[What needs to be done] Set out each line from the following listing that includes the word "style".

[Dataset content]
^^^^^^^^

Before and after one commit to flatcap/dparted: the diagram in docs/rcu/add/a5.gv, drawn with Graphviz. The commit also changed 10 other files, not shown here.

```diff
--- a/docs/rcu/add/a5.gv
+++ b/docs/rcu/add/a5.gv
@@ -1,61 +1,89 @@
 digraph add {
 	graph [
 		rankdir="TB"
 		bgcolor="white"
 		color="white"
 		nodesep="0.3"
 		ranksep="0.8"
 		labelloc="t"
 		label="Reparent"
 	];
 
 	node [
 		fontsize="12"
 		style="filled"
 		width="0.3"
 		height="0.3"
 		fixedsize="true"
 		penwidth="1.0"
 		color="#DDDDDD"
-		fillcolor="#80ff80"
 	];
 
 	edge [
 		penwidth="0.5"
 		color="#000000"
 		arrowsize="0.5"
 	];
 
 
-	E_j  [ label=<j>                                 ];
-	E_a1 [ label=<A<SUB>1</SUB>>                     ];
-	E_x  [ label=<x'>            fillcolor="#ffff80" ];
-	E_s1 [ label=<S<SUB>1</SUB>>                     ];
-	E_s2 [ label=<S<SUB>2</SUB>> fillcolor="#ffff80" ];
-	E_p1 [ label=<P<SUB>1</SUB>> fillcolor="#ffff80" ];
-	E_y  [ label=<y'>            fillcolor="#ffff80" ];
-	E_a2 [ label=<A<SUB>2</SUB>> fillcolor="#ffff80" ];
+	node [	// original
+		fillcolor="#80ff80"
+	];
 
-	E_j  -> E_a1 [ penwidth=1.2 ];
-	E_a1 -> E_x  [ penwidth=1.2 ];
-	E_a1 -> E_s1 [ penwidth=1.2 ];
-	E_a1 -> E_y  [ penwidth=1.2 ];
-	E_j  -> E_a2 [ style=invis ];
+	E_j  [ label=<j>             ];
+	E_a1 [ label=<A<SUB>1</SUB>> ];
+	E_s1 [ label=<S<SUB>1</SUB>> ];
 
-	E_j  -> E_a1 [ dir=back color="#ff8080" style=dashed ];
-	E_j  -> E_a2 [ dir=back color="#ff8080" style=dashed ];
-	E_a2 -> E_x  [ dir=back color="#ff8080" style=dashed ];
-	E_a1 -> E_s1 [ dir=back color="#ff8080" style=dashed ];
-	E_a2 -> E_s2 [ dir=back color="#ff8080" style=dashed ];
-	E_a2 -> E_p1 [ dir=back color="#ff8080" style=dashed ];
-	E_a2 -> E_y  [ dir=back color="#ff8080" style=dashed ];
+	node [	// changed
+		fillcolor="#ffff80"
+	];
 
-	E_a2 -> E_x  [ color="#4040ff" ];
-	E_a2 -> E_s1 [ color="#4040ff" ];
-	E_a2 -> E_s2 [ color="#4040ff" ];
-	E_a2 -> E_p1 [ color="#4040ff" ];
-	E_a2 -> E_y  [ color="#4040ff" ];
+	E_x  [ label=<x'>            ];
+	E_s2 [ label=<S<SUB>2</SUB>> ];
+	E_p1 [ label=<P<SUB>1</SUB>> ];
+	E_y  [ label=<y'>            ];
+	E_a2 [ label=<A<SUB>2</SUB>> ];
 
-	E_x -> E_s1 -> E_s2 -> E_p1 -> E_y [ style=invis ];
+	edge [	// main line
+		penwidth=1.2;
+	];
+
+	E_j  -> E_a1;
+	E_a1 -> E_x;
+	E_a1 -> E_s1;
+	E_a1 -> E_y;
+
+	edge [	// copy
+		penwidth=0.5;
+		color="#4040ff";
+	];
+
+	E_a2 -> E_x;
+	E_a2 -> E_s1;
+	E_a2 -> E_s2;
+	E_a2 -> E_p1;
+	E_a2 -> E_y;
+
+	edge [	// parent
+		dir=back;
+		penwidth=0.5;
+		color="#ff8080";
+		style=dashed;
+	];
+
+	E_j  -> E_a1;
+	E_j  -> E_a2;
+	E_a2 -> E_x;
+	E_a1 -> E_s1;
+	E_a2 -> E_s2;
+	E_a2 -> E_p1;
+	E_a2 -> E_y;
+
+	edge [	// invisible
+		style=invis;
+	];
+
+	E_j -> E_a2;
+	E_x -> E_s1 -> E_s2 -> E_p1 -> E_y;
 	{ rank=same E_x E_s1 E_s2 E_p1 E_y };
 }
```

^^^^^^^^

[Your response]
 		style="filled"
-	E_j  -> E_a2 [ style=invis ];
-	E_j  -> E_a1 [ dir=back color="#ff8080" style=dashed ];
-	E_j  -> E_a2 [ dir=back color="#ff8080" style=dashed ];
-	E_a2 -> E_x  [ dir=back color="#ff8080" style=dashed ];
-	E_a1 -> E_s1 [ dir=back color="#ff8080" style=dashed ];
-	E_a2 -> E_s2 [ dir=back color="#ff8080" style=dashed ];
-	E_a2 -> E_p1 [ dir=back color="#ff8080" style=dashed ];
-	E_a2 -> E_y  [ dir=back color="#ff8080" style=dashed ];
-	E_x -> E_s1 -> E_s2 -> E_p1 -> E_y [ style=invis ];
+		style=dashed;
+		style=invis;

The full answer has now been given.